** Opening DATA RECORDS block **

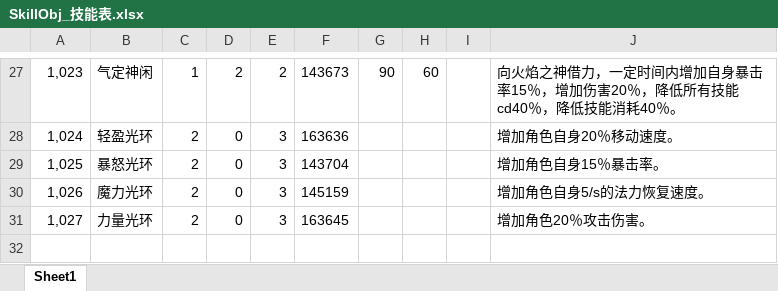
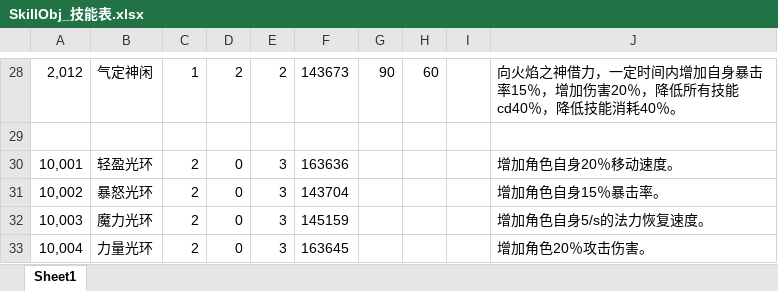
Before and after one commit to shishenbaiye/diurenmw, an Excel workbook: diurenmw/Excels/SkillObj_技能表.xlsx, sheet Sheet1, drawn as a sheet; only a part is shown, gaps mark what is left out; values as stored, in another font and other column widths than the file's, no borders; addresses are those after the commit; the diff covers the shown part only; the diff names each change by its address in the sheet, - before the commit and + after, or states it on an @@ line.

```diff
--- a/diurenmw/Excels/SkillObj_技能表.xlsx (sheet Sheet1)
+++ b/diurenmw/Excels/SkillObj_技能表.xlsx (sheet Sheet1)
-A28: 1,023
+A28: 2,012
+row 29: (empty)
-A30: 1,024
+A30: 10,001
-A31: 1,025
+A31: 10,002
-A32: 1,026
+A32: 10,003
-A33: 1,027
+A33: 10,004
```
Also changed, not shown: 1 added row and 31 edited cells elsewhere in this sheet, diurenmw/Excels/WeaponObj_武器类型表.xlsx.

** Closing DATA RECORDS block **

TASK DETAILS:
Take every line from the data above that holds "shown" and copy it out.

ANSWER TO THIS EXERCISE:
Before and after one commit to shishenbaiye/diurenmw, an Excel workbook: diurenmw/Excels/SkillObj_技能表.xlsx, sheet Sheet1, drawn as a sheet; only a part is shown, gaps mark what is left out; values as stored, in another font and other column widths than the file's, no borders; addresses are those after the commit; the diff covers the shown part only; the diff names each change by its address in the sheet, - before the commit and + after, or states it on an @@ line.
Also changed, not shown: 1 added row and 31 edited cells elsewhere in this sheet, diurenmw/Excels/WeaponObj_武器类型表.xlsx.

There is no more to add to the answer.